by Gregory Baily | 11,149 words

The Ganesha Purana is a Hindu religious text dedicated to the Hindu deity Ganesha (Gaṇeśa). It is an upapurāṇa that includes many stories and ritualistic elements relating to Ganesha. Ganesha Purana – Translated by Prof. Gregory Baily and Edited by C. Devadas...

Chapter 9 - Instruction to the King

Suta Gosvami said, “After contemplating the misery caused by King Somakanta’s previous karma, Bhrgu became very perturbed. Thinking about this for a short time, he again spoke to the King”.

Bhrgu said, “On the one hand we have your bad karma and on the other we have different remedies we can discuss. Still, I will tell you one particular remedy for destroying the reactions of this karma. If you listen attentively to the Ganesha Purana, then you will certainly be released from the ocean of misery. Of this there is no doubt”.

Suta said, “After he had told this to the king, he recited the superexcellent “One Hundred and Eight Names of Lord Ganesha”. He sanctified some water with holy mantras as he sprinkled it on the King. As soon as he had sprinkled the water, a small figure, with a black face fell, emerged from the King’s nostril, and then fell onto the. He instantly grew very big. His gaping mouth measured seven talas. It was frightful. His tongue was terrible and his eyes were fire red. He had long arms and wore braided hair. A huge fire began spewing from his mouth, as did pus and blood, causing everyone’s eyes to become blinded as though it were a very dark night. After seeing this startling being, whose gnashing teeth were everywhere to be seen, all the other inhabitants of the hermitage fled.

Bhrgu questioned the male demon who was standing right before his eyes. ‘Aren’t you clever? Tell me about yourself, and what is your name?’ The demon replied, ‘I live in the body of the King, and my name is Papapurusa. As a result of your sprinkling water on him, I have come out of his body. I am extremely hungry and I need to eat, so give me food! If you don’t I will eat this King and all of these people right in front of you, sage. Also, tell me about this charming dwelling place and where I have originally come from’. The sage again spoke to the demon, ‘Now that you have come out of Somakanta, go, at my command, and stay in the hollow of that straight, sapless mango tree. You can eat the leaves that fall down from that tree. If not, I am going to reduce you to ashes. I tell you the truth, vile creature”.

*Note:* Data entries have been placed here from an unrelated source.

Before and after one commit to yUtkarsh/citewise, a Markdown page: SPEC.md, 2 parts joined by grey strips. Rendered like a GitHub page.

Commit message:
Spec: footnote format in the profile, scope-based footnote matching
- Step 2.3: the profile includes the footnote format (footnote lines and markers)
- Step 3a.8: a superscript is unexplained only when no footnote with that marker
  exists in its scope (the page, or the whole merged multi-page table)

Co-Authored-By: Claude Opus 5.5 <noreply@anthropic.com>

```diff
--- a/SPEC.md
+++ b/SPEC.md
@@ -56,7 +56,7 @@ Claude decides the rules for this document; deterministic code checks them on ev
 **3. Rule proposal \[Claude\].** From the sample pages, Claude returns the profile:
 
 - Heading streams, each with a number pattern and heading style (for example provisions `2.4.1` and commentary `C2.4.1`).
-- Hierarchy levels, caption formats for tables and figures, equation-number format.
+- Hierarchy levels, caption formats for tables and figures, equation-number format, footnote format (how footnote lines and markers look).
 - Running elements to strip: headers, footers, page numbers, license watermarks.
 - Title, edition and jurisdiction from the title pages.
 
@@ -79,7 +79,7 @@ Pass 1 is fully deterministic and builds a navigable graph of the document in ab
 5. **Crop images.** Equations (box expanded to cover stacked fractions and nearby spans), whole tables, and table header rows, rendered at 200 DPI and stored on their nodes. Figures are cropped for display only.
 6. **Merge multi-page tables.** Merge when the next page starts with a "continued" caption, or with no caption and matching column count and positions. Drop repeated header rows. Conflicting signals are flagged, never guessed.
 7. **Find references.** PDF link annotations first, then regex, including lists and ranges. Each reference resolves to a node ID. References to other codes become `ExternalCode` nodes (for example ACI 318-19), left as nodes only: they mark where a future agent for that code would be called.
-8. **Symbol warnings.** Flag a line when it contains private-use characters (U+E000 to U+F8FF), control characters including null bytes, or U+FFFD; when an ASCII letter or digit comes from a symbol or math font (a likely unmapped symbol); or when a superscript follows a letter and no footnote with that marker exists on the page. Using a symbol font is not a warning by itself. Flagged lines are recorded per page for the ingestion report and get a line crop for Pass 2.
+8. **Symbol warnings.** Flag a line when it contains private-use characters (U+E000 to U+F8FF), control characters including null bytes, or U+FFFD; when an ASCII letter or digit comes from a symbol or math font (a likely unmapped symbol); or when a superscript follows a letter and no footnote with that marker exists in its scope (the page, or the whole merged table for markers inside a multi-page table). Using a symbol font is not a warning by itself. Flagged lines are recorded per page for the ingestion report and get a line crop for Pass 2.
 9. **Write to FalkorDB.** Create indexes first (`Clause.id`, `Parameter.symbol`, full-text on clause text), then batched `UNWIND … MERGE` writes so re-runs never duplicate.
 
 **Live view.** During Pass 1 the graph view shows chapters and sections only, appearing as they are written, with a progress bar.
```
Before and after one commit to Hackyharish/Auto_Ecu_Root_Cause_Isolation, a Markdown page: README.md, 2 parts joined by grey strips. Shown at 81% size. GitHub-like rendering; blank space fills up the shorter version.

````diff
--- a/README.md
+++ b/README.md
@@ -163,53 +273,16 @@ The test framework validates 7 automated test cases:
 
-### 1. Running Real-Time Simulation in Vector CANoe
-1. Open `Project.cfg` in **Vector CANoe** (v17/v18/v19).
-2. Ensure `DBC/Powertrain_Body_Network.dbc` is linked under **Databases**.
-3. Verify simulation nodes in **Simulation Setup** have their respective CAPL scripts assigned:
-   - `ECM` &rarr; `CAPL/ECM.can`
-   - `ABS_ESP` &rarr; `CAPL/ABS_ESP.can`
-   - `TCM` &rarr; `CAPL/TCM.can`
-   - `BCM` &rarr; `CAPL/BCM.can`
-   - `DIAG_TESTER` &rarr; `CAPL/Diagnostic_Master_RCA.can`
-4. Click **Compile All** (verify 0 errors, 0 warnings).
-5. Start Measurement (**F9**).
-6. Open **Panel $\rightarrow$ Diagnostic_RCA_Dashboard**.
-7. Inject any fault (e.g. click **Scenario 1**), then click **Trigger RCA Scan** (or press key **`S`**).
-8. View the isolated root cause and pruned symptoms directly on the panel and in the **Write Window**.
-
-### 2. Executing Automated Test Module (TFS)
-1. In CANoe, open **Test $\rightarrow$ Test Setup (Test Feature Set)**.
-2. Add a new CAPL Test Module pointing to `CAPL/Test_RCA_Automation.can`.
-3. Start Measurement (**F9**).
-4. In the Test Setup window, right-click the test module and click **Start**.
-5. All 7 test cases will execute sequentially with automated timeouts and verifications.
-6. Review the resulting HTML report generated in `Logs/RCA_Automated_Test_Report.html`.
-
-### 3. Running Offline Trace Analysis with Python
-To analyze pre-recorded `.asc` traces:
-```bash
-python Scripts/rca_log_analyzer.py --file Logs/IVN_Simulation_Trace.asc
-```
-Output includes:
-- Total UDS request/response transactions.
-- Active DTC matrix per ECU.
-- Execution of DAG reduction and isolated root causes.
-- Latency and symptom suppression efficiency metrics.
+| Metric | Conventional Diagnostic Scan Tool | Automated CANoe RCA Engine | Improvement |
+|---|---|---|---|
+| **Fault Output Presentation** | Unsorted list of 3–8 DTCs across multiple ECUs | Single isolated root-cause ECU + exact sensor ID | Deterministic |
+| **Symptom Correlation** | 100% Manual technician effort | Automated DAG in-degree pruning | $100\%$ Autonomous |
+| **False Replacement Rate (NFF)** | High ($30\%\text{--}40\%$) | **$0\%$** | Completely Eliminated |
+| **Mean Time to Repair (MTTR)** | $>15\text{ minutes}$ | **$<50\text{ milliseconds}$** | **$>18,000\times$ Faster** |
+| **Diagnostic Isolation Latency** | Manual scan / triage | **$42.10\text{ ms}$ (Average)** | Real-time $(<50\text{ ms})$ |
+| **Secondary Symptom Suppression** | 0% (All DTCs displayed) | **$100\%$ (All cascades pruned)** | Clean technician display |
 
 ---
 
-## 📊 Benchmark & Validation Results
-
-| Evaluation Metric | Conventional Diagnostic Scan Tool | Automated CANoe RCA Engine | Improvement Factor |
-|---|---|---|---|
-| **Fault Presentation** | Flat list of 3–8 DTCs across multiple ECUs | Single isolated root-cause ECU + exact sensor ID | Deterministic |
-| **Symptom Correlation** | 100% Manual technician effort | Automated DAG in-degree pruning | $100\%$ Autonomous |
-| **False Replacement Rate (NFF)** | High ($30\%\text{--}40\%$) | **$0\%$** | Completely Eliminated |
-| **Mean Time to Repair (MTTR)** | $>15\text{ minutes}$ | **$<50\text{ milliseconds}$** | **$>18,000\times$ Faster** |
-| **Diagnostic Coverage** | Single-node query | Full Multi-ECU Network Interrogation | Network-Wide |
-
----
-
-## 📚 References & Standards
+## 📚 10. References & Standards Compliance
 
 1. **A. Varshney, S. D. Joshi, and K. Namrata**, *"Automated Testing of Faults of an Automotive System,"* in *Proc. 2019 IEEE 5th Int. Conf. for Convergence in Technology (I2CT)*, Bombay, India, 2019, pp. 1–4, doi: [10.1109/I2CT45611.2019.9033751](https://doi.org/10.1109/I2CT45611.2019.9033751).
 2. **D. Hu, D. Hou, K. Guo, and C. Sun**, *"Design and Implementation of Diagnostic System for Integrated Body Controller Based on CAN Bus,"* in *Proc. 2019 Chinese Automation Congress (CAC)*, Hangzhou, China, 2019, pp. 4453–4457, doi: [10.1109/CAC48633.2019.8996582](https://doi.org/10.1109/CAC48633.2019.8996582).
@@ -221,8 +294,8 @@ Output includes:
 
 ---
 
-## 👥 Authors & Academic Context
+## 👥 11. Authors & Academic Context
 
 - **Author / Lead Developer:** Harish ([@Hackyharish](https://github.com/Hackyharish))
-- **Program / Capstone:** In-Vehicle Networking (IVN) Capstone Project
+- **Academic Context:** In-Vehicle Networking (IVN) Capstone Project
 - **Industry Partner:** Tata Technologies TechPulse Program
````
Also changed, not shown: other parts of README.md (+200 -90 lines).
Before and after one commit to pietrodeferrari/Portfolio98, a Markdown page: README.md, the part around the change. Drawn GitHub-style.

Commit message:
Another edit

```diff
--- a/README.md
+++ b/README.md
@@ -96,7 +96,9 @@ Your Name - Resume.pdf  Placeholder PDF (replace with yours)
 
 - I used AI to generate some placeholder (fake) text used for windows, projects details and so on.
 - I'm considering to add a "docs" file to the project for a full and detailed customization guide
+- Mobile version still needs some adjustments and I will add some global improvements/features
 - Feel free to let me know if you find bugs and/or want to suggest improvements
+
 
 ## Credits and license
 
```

Suta said, “When the sage had finished speaking to the demon, Brghu touched that mango tree. Merely by his touch the tree became ashes, Brahmins. As a result of the sage’s steadfast gaze, the terrified demon also vanished into ashes. After the demon had disappeared, the sage turned to Somakanta”.

Bhrgu said, “By hearing this Ganesha Purana, your good karma will appear again, excellent King. Until that tree sprouts again, you must remain here day after day in its ashes. When the tree has grown up, King, your bad karma will have been completely eradicated”.

The King said, “I have neither seen nor heard of the Ganesha Purana before. Where was it written, and who is its author, sage”?

The Sage said, “Brahma first told it to the wise Vedavyasa and Vyasa recited this Purana, which destroys all sins, to me. I will now recite it to you. Firstly, perform your ablutions in this sacred lake, and firm-vowed King, make the resolution, ‘I will continue to hear this Purana”.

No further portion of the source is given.